Senior Political Analyst, John Locke Foundation
Recent events have revealed that the conservative divide over Trump is far from over. As the promise of transition has shifted into the reality of governing, conservative thinkers now appear to have split into three groups.

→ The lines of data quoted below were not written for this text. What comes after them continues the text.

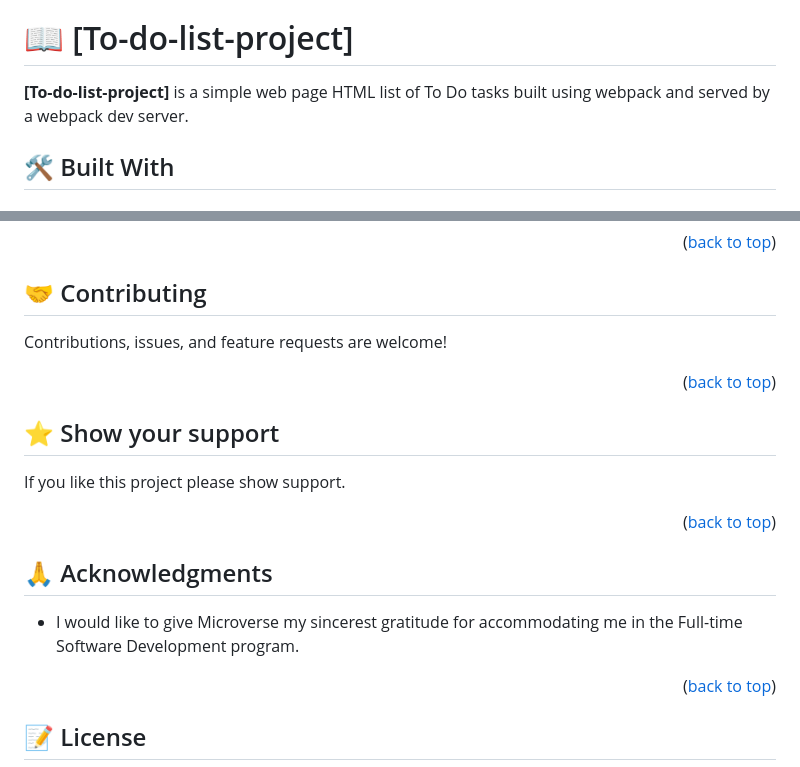
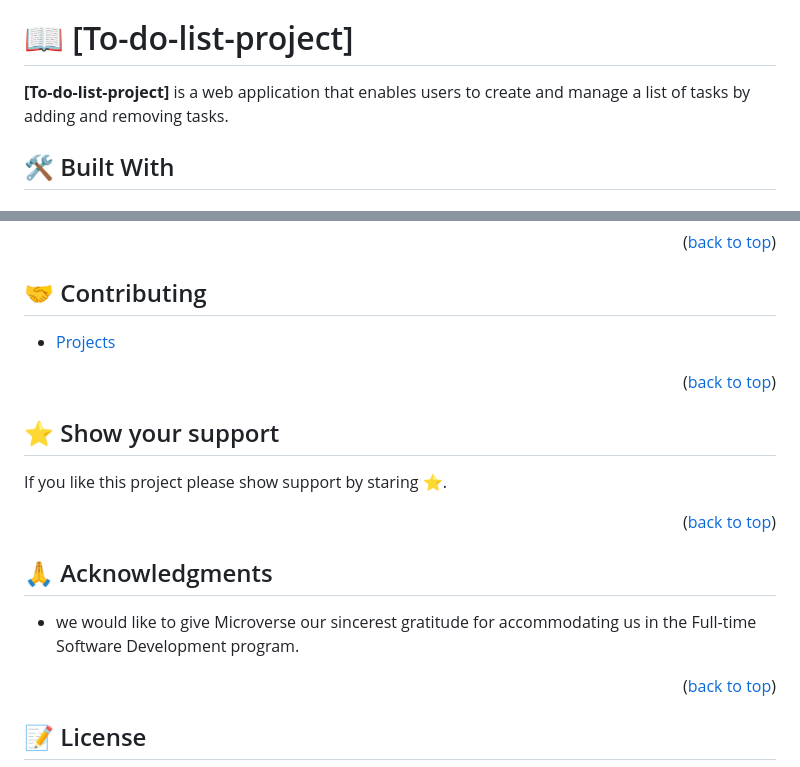
Before and after one commit to HERMON-1995/To-do-list-project, a Markdown page: README.md, 2 parts joined by grey strips. Rendered like a GitHub page.

```diff
--- a/README.md
+++ b/README.md
@@ -29,7 +29,7 @@
 
 # 📖 [To-do-list-project] <a name="about-project"></a>
 
-**[To-do-list-project]** is a simple web page HTML list of To Do tasks built using webpack and served by a webpack dev server.
+**[To-do-list-project]** is a web application that enables users to create and manage a list of tasks by adding and removing tasks.
 
 ## 🛠 Built With <a name="built-with"></a>
 
@@ -115,7 +151,7 @@ Clone this repository to your desired folder: (https://github.com/HERMON-1995/To
 
 ## 🤝 Contributing <a name="contributing"></a>
 
-Contributions, issues, and feature requests are welcome!
+- [Projects](https://github.com/HERMON-1995/My-movies-capstone-project/projects/1)
 
 <p align="right">(<a href="#readme-top">back to top</a>)</p>
 
@@ -123,7 +159,7 @@ Contributions, issues, and feature requests are welcome!
 
 ## ⭐️ Show your support <a name="support"></a>
 
-If you like this project please show support.
+If you like this project please show support by staring ⭐️.
 
 <p align="right">(<a href="#readme-top">back to top</a>)</p>
 
@@ -131,7 +167,7 @@ If you like this project please show support.
 
 ## 🙏 Acknowledgments <a name="acknowledgements"></a>
 
-* I would like to give Microverse my sincerest gratitude for accommodating me in the Full-time Software Development program.
+* we would like to give Microverse our sincerest gratitude for accommodating us in the Full-time Software Development program.
 
 <p align="right">(<a href="#readme-top">back to top</a>)</p>
 
```
Also changed, not shown: other parts of README.md (+55 -19 lines).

Some Never Trumpers have reverted to their original camp. Arguing that Trump’s worldview is just too far from traditional conservatism for them to accept, and that Trump’s tumultuous first month vindicates their opposition during the campaign, many Never Trumpers see the need to continue highlighting Trump’s deficiencies, both to criticize him but also to maintain their own credibility. At the same time, the pro-Trumpers appear to have grown in number, as some conservatives who opposed Trump during the primaries and did not explicitly back him during the campaign appear to be gaining comfort with the largely but not wholly conservative agenda Trump seems to be pursuing. Many others fall into a new third group: they applaud conservative moves such as Judge Neil Gorsuch’s nomination to the Supreme Court, while also bemoaning Trump’s deviation from traditional conservative tenets in areas like free trade and immigration.
As conservatives try to sort out these conflicting tendencies, it’s quite possible that we are seeing the emergence of a new divide in American political philosophy take shape in real time. This new split, potentially the first tectonic one since the so-called liberal anticommunist consensus collapsed in the tumult of the 1960s, could shape American politics for decades to come.